# Assignment
Return all lines from the listing below in which "fonts" appears.
::::::
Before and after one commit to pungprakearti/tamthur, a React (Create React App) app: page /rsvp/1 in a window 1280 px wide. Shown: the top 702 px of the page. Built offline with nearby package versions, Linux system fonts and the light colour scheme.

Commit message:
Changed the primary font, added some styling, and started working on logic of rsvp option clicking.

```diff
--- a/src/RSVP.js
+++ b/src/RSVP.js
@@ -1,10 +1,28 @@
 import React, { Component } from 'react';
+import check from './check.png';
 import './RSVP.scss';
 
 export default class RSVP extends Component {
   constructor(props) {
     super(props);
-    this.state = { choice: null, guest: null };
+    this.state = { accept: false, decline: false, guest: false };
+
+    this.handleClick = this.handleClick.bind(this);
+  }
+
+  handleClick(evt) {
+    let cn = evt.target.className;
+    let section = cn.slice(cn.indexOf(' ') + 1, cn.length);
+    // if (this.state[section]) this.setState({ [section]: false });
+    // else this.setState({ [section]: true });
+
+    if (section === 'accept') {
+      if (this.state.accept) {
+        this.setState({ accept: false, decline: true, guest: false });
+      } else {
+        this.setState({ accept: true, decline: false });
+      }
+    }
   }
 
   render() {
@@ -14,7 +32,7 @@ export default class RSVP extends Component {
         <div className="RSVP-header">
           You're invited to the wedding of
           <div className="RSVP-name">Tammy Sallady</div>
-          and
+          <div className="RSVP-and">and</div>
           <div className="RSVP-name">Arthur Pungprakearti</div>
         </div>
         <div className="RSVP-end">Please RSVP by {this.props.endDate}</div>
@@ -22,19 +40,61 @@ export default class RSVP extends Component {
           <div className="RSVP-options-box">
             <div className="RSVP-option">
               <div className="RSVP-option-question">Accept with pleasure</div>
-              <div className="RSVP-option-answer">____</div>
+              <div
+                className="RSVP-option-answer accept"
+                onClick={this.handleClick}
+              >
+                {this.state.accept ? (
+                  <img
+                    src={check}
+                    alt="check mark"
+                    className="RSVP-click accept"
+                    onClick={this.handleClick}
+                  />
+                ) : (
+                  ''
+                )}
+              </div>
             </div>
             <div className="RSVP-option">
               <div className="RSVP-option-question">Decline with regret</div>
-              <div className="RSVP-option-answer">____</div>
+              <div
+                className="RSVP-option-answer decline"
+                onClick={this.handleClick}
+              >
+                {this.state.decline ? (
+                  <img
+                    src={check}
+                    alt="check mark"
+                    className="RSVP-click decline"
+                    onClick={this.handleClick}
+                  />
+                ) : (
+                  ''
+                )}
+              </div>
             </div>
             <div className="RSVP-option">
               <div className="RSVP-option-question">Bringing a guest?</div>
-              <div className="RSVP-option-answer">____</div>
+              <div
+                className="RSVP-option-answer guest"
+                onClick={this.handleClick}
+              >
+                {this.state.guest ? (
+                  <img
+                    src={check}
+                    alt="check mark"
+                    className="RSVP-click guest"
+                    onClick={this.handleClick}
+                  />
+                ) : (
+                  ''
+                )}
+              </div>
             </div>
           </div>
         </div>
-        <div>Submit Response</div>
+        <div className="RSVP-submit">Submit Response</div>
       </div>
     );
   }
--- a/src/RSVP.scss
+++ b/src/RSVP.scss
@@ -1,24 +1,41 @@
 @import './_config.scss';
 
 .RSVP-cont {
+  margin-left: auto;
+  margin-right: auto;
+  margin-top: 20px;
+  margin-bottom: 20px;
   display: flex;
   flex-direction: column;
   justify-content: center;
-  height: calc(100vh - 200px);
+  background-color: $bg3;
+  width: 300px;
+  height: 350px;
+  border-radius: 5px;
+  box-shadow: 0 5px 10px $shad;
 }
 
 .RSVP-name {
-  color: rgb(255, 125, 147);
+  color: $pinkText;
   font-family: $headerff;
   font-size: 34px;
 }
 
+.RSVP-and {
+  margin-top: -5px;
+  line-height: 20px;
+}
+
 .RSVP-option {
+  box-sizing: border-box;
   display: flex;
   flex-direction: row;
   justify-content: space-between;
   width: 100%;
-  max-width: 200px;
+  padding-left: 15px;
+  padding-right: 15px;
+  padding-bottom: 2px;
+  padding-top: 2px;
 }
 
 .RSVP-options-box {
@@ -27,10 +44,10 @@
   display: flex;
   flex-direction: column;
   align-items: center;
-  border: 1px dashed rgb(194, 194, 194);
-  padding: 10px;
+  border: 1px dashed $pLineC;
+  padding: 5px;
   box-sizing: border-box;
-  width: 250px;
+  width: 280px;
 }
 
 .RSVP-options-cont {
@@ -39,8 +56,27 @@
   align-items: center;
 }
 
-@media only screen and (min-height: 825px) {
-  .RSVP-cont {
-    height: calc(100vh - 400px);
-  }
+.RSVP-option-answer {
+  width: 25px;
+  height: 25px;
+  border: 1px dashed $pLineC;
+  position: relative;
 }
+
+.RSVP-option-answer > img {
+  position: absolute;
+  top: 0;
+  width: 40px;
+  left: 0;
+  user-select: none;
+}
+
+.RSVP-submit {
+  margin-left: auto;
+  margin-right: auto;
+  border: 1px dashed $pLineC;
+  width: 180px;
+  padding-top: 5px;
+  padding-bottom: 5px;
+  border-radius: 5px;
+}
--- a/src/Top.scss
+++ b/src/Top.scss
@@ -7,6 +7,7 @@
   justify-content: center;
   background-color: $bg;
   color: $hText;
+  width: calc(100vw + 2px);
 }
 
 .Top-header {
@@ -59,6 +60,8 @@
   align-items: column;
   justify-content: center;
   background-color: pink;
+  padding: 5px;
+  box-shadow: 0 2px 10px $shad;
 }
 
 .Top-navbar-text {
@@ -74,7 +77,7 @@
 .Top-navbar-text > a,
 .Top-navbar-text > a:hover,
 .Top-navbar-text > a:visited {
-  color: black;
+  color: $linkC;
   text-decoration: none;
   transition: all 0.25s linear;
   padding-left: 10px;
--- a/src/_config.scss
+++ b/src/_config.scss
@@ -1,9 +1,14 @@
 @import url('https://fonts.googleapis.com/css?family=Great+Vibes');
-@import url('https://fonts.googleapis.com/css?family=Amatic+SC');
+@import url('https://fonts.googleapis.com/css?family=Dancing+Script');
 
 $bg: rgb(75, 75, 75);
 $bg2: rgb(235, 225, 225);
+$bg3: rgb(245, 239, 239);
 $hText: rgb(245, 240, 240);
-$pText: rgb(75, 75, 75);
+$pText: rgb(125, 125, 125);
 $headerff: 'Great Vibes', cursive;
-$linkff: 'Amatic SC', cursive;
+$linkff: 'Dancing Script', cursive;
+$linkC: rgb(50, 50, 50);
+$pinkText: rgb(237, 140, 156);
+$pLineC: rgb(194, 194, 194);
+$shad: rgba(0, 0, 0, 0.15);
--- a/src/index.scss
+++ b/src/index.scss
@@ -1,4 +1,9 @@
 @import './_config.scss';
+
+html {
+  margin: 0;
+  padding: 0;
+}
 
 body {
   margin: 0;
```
::::::
# Solution for this exercise
Before and after one commit to pungprakearti/tamthur, a React (Create React App) app: page /rsvp/1 in a window 1280 px wide. Shown: the top 702 px of the page. Built offline with nearby package versions, Linux system fonts and the light colour scheme.
 @import url('https://fonts.googleapis.com/css?family=Great+Vibes');
-@import url('https://fonts.googleapis.com/css?family=Amatic+SC');
+@import url('https://fonts.googleapis.com/css?family=Dancing+Script');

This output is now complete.